=== RECORD SET ===
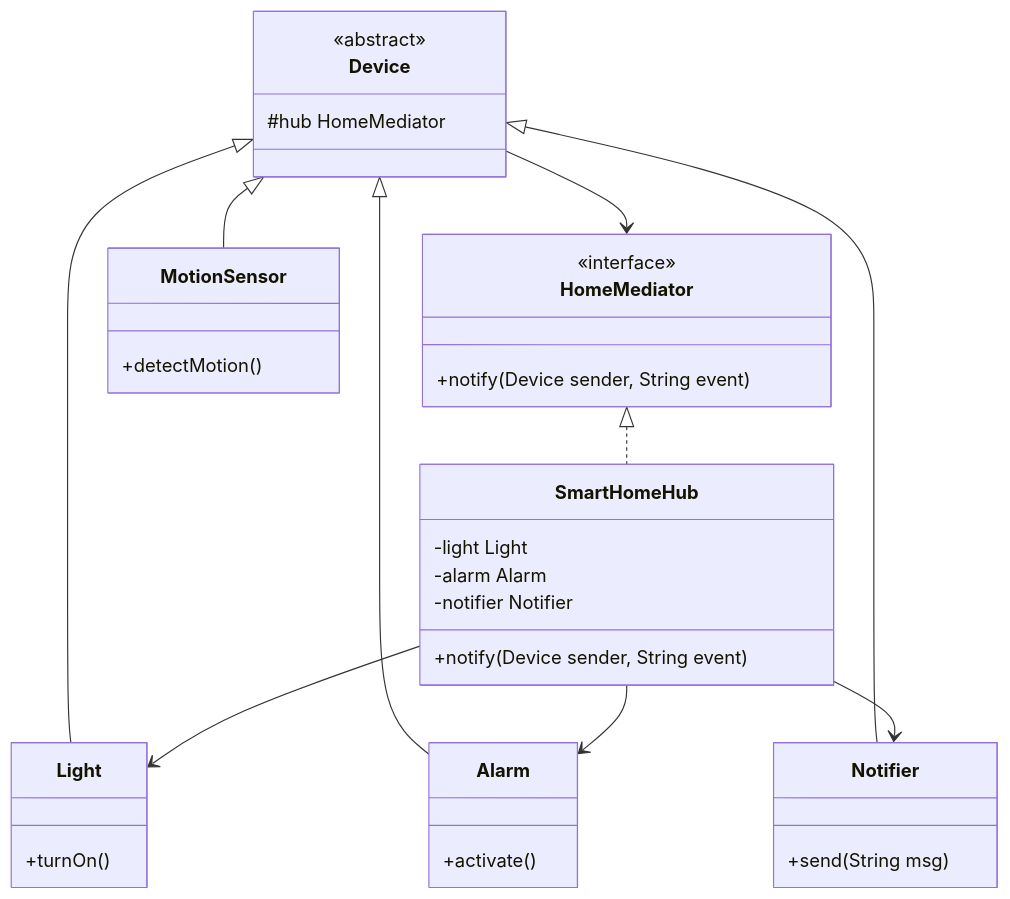
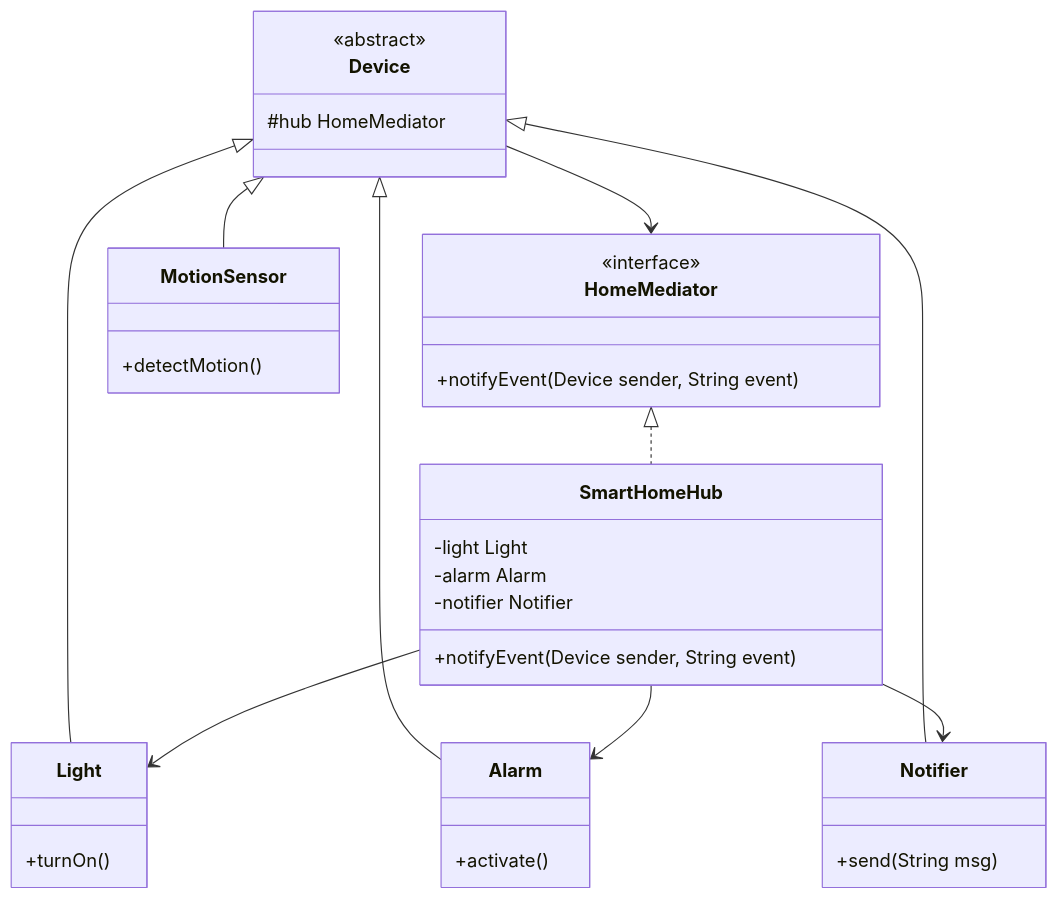
Before and after one commit to TJ-Paul/CSE213-SWE-TF: the third of 7 diagrams in 03 TF Solves/TF 2023-24 (May 2026 paper).md, drawn with Mermaid. The commit also changed other lines of this file and 18 other files, not shown here.

````diff
--- a/03 TF Solves/TF 2023-24 (May 2026 paper).md
+++ b/03 TF Solves/TF 2023-24 (May 2026 paper).md
@@ -519,38 +525,38 @@
 ```mermaid
 classDiagram
     class HomeMediator {
         <<interface>>
-        +notify(Device sender, String event)
+        +notifyEvent(Device sender, String event)
     }
     class SmartHomeHub {
         -light Light
         -alarm Alarm
         -notifier Notifier
-        +notify(Device sender, String event)
+        +notifyEvent(Device sender, String event)
     }
     class Device {
         <<abstract>>
         #hub HomeMediator
     }
     class MotionSensor {
         +detectMotion()
     }
     class Light {
         +turnOn()
     }
     class Alarm {
         +activate()
     }
     class Notifier {
         +send(String msg)
     }
     HomeMediator <|.. SmartHomeHub
     Device <|-- MotionSensor
     Device <|-- Light
     Device <|-- Alarm
     Device <|-- Notifier
     Device --> HomeMediator
     SmartHomeHub --> Light
     SmartHomeHub --> Alarm
     SmartHomeHub --> Notifier
 ```
````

=== EXERCISE DIRECTIONS ===
Only the text of the entries above is to be given again, exactly, with the pictures left out.

=== WRITTEN REPLY ===
Before and after one commit to TJ-Paul/CSE213-SWE-TF: the third of 7 diagrams in 03 TF Solves/TF 2023-24 (May 2026 paper).md, drawn with Mermaid. The commit also changed other lines of this file and 18 other files, not shown here.

````diff
--- a/03 TF Solves/TF 2023-24 (May 2026 paper).md
+++ b/03 TF Solves/TF 2023-24 (May 2026 paper).md
@@ -519,38 +525,38 @@
 ```mermaid
 classDiagram
     class HomeMediator {
         <<interface>>
-        +notify(Device sender, String event)
+        +notifyEvent(Device sender, String event)
     }
     class SmartHomeHub {
         -light Light
         -alarm Alarm
         -notifier Notifier
-        +notify(Device sender, String event)
+        +notifyEvent(Device sender, String event)
     }
     class Device {
         <<abstract>>
         #hub HomeMediator
     }
     class MotionSensor {
         +detectMotion()
     }
     class Light {
         +turnOn()
     }
     class Alarm {
         +activate()
     }
     class Notifier {
         +send(String msg)
     }
     HomeMediator <|.. SmartHomeHub
     Device <|-- MotionSensor
     Device <|-- Light
     Device <|-- Alarm
     Device <|-- Notifier
     Device --> HomeMediator
     SmartHomeHub --> Light
     SmartHomeHub --> Alarm
     SmartHomeHub --> Notifier
 ```
````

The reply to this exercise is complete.